:: Problem statement ::
Search the records below for "dart" and copy every line it turns up in.

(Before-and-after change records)
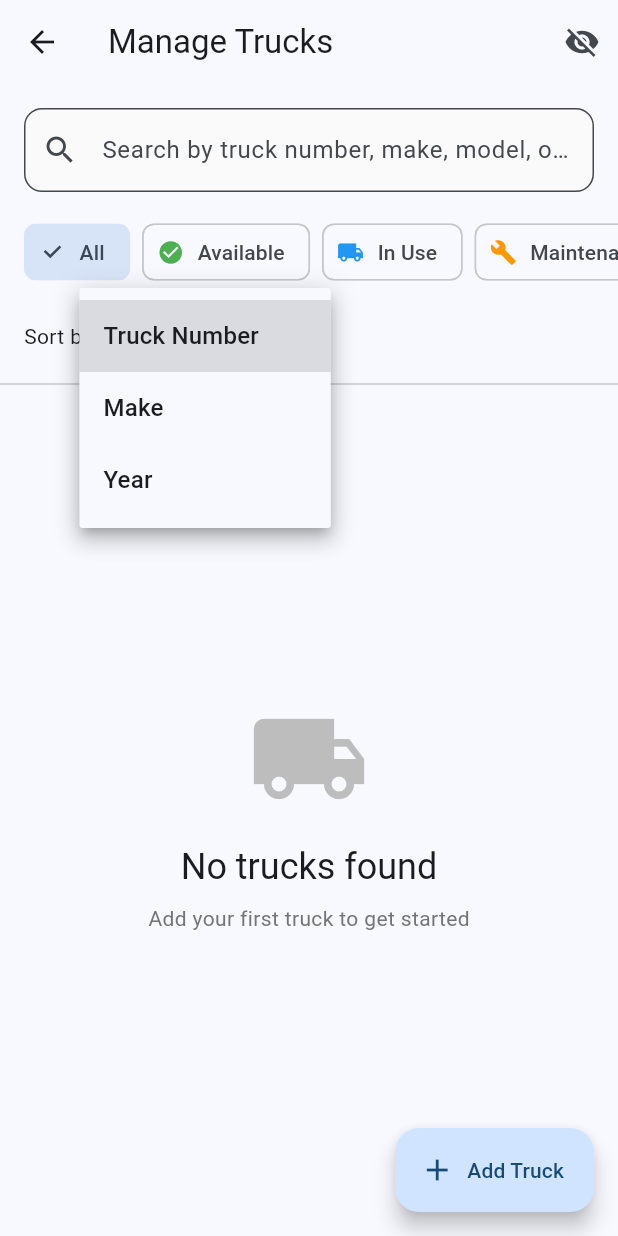
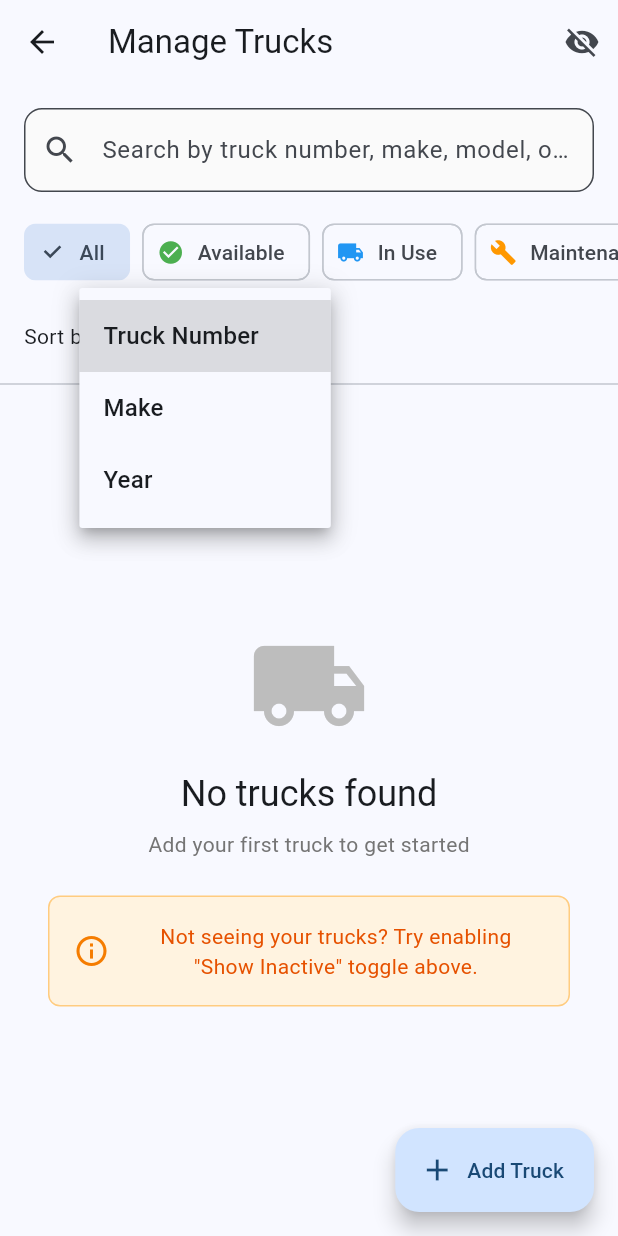
Before and after one commit to dukens11-create/gud, a Flutter app: the ManageTrucksScreen screen opened by its route, after a tap on "Truck Number", on a phone screen of 412 x 824 dp. Run offline on Flutter 3.47's test engine with Material 3 defaults, Android fonts, the phone set to English and light mode, and no system bars; our stand-ins replace cloud_firestore, csv, firebase_analytics, firebase_auth, firebase_core, firebase_crashlytics and 13 more; missing offline and left inert: firebase_app_check; accounts and stored records are empty.

Commit message:
Fix truck visibility bug - update filtering and validation
Co-authored-by: dukens11-create <249652828+dukens11-create@users.noreply.github.com>

```diff
--- a/lib/models/truck.dart
+++ b/lib/models/truck.dart
@@ -15,6 +15,29 @@ class Truck {
   final String? notes;
   final DateTime createdAt;
   final DateTime updatedAt;
+
+  /// Valid status values
+  static const List<String> validStatuses = [
+    'available',
+    'in_use',
+    'maintenance',
+    'inactive'
+  ];
+
+  /// Validate and normalize status
+  /// Returns 'available' for null, empty, or invalid status values
+  static String normalizeStatus(String? status) {
+    if (status == null || status.isEmpty) {
+      return 'available';
+    }
+
+    if (!validStatuses.contains(status)) {
+      print('⚠️ Invalid truck status "$status", defaulting to "available"');
+      return 'available';
+    }
+
+    return status;
+  }
 
   Truck({
     required this.id,
@@ -60,7 +83,7 @@ class Truck {
       model: data['model'] as String? ?? '',
       year: data['year'] as int? ?? DateTime.now().year,
       plateNumber: data['plateNumber'] as String? ?? '',
-      status: data['status'] as String? ?? 'available',
+      status: normalizeStatus(data['status'] as String?),
       assignedDriverId: data['assignedDriverId'] as String?,
       assignedDriverName: data['assignedDriverName'] as String?,
       notes: data['notes'] as String?,
--- a/lib/screens/admin/manage_trucks_screen.dart
+++ b/lib/screens/admin/manage_trucks_screen.dart
@@ -220,6 +220,32 @@ class _ManageTrucksScreenState extends State<ManageTrucksScreen> {
                                 color: Colors.grey[600],
                               ),
                         ),
+                        if (_searchQuery.isEmpty && !_showInactive) ...[
+                          const SizedBox(height: 24),
+                          Container(
+                            padding: const EdgeInsets.all(16),
+                            margin: const EdgeInsets.symmetric(horizontal: 32),
+                            decoration: BoxDecoration(
+                              color: Colors.orange.shade50,
+                              borderRadius: BorderRadius.circular(8),
+                              border: Border.all(color: Colors.orange.shade200),
+                            ),
+                            child: Row(
+                              mainAxisSize: MainAxisSize.min,
+                              children: [
+                                Icon(Icons.info_outline, color: Colors.orange.shade700),
+                                const SizedBox(width: 12),
+                                Flexible(
+                                  child: Text(
+                                    'Not seeing your trucks? Try enabling "Show Inactive" toggle above.',
+                                    style: TextStyle(color: Colors.orange.shade900),
+                                    textAlign: TextAlign.center,
+                                  ),
+                                ),
+                              ],
+                            ),
+                          ),
+                        ],
                       ],
                     ),
                   );
--- a/lib/services/truck_service.dart
+++ b/lib/services/truck_service.dart
@@ -32,7 +32,14 @@ class TruckService {
       throw Exception('Truck number ${truck.truckNumber} already exists');
     }
 
-    final docRef = await _db.collection('trucks').add(truck.toMap());
+    // Ensure truck has a valid status
+    final validatedTruck = truck.copyWith(
+      status: Truck.normalizeStatus(truck.status),
+      createdAt: DateTime.now(),
+      updatedAt: DateTime.now(),
+    );
+
+    final docRef = await _db.collection('trucks').add(validatedTruck.toMap());
     return docRef.id;
   }
 
@@ -98,27 +105,28 @@ class TruckService {
 
   /// Stream all trucks (excluding inactive)
   ///
-  /// Uses `whereIn` instead of `isNotEqualTo` to avoid requiring additional
-  /// composite indexes. This works with the existing status + truckNumber index.
+  /// Uses in-memory filtering to avoid requiring additional composite indexes.
+  /// This ensures trucks with null, empty, or other status values are still loaded
+  /// and can be properly displayed or filtered.
   Stream<List<Truck>> streamTrucks({bool includeInactive = false}) {
     _requireAuth();
 
-    final baseQuery = _db.collection('trucks');
-    final Query<Map<String, dynamic>> query;
+    // Get all trucks and filter in-memory to avoid index issues
+    return _db.collection('trucks')
+        .orderBy('truckNumber')
+        .snapshots()
+        .map((snapshot) {
+          final trucks = snapshot.docs
+              .map((doc) => Truck.fromMap(doc.id, doc.data()))
+              .toList();
 
-    if (includeInactive) {
-      // Get all trucks, sorted by truckNumber
-      query = baseQuery.orderBy('truckNumber');
-    } else {
-      // Get only active trucks (available, in_use, maintenance)
-      // Using whereIn instead of isNotEqualTo to work with existing indexes
-      query = baseQuery
-          .where('status', whereIn: ['available', 'in_use', 'maintenance'])
-          .orderBy('truckNumber');
-    }
+          if (!includeInactive) {
+            // Filter out inactive trucks in-memory
+            return trucks.where((truck) => truck.status != 'inactive').toList();
+          }
 
-    return query.snapshots().map((snapshot) =>
-        snapshot.docs.map((doc) => Truck.fromMap(doc.id, doc.data())).toList());
+          return trucks;
+        });
   }
 
   /// Stream available trucks only
```
Also changed, not shown: scripts/fix_truck_statuses.dart (added, +70 -0 lines).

:: Task solution ::
--- a/lib/models/truck.dart
+++ b/lib/models/truck.dart
--- a/lib/screens/admin/manage_trucks_screen.dart
+++ b/lib/screens/admin/manage_trucks_screen.dart
--- a/lib/services/truck_service.dart
+++ b/lib/services/truck_service.dart
Also changed, not shown: scripts/fix_truck_statuses.dart (added, +70 -0 lines).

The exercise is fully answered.